#### Task details
Review the material and extract every line in which the word "releases" occurs.
(Beginning of Records provided)
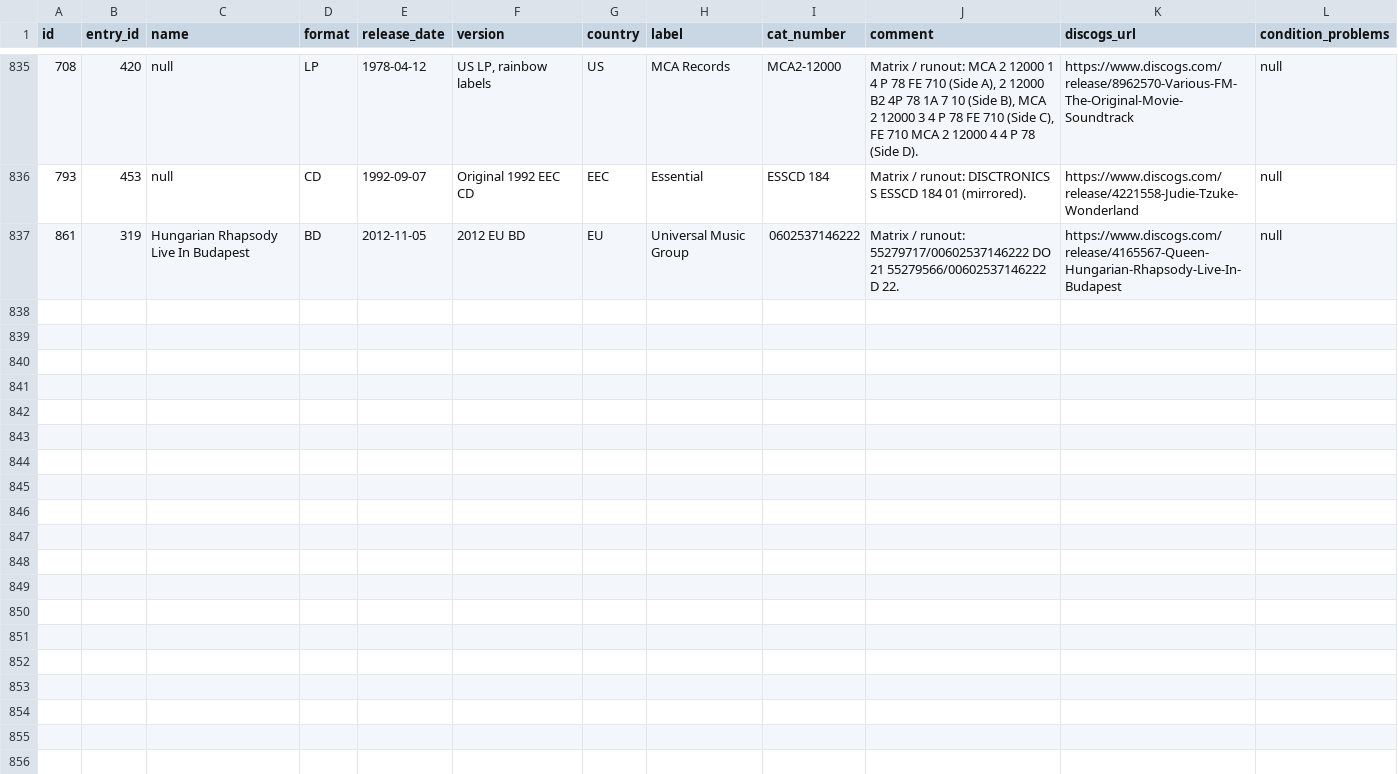
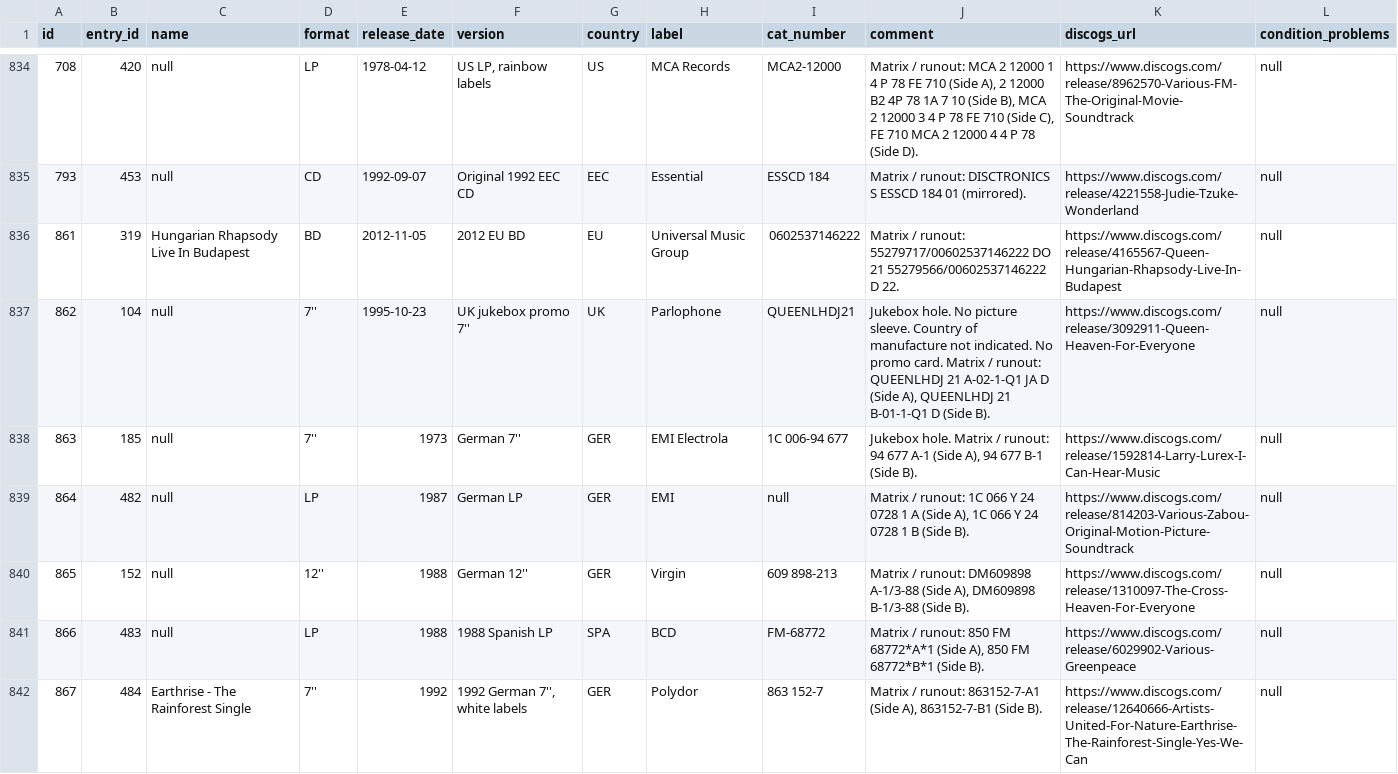
Before and after one commit to AlexPasharin/Collection-Backend, a CSV file: csv/releases.csv, drawn as a sheet; only a part is shown, gaps mark what is left out; the diff covers the shown part only.

```diff
--- a/csv/releases.csv
+++ b/csv/releases.csv
@@ -837 +836,7 @@ id,entry_id,name,format,release_date,version,country,label,cat_number,comment,di
 861,319,Hungarian Rhapsody Live In Budapest,BD,2012-11-05,2012 EU BD,EU,Universal Music Group,0602537146222,Matrix / runout: 55279717/00602537146222 DO 21 55279566/00602537146222 D 22.,https://www.discogs.com/release/4165567-Queen-Hungarian-Rhapsody-Live-In-Budapest,null
+862,104,null,7'',1995-10-23,UK jukebox promo 7'',UK,Parlophone,QUEENLHDJ21,"Jukebox hole. No picture sleeve. Country of manufacture not indicated. No promo card. Matrix / runout: QUEENLHDJ 21 A-02-1-Q1 JA D (Side A), QUEENLHDJ 21 B-01-1-Q1 D (Side B).",https://www.discogs.com/release/3092911-Queen-Heaven-For-Everyone,null
+863,185,null,7'',1973,German 7'',GER,EMI Electrola,1C 006-94 677,"Jukebox hole. Matrix / runout: 94 677 A-1 (Side A), 94 677 B-1 (Side B).",https://www.discogs.com/release/1592814-Larry-Lurex-I-Can-Hear-Music,null
+864,482,null,LP,1987,German LP,GER,EMI,null,"Matrix / runout: 1C 066 Y 24 0728 1 A (Side A), 1C 066 Y 24 0728 1 B (Side B).",https://www.discogs.com/release/814203-Various-Zabou-Original-Motion-Picture-Soundtrack,null
+865,152,null,12'',1988,German 12'',GER,Virgin,609 898-213,"Matrix / runout: DM609898 A-1/3-88 (Side A), DM609898 B-1/3-88 (Side B).",https://www.discogs.com/release/1310097-The-Cross-Heaven-For-Everyone,null
+866,483,null,LP,1988,1988 Spanish LP,SPA,BCD,FM-68772,"Matrix / runout: 850 FM 68772*A*1 (Side A), 850 FM 68772*B*1 (Side B).",https://www.discogs.com/release/6029902-Various-Greenpeace,null
+867,484,Earthrise - The Rainforest Single,7'',1992,"1992 German 7'', white labels",GER,Polydor,863 152-7,"Matrix / runout: 863152-7-A1 (Side A), 863152-7-B1 (Side B).",https://www.discogs.com/release/12640666-Artists-United-For-Nature-Earthrise-The-Rainforest-Single-Yes-We-Can,null
```
Also changed, not shown: 5 added rows and 1 removed row elsewhere in this file, csv/artists.csv, csv/entries.csv, 3 other files.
(End of Records provided)
#### Solution to the problem
Before and after one commit to AlexPasharin/Collection-Backend, a CSV file: csv/releases.csv, drawn as a sheet; only a part is shown, gaps mark what is left out; the diff covers the shown part only.
--- a/csv/releases.csv
+++ b/csv/releases.csv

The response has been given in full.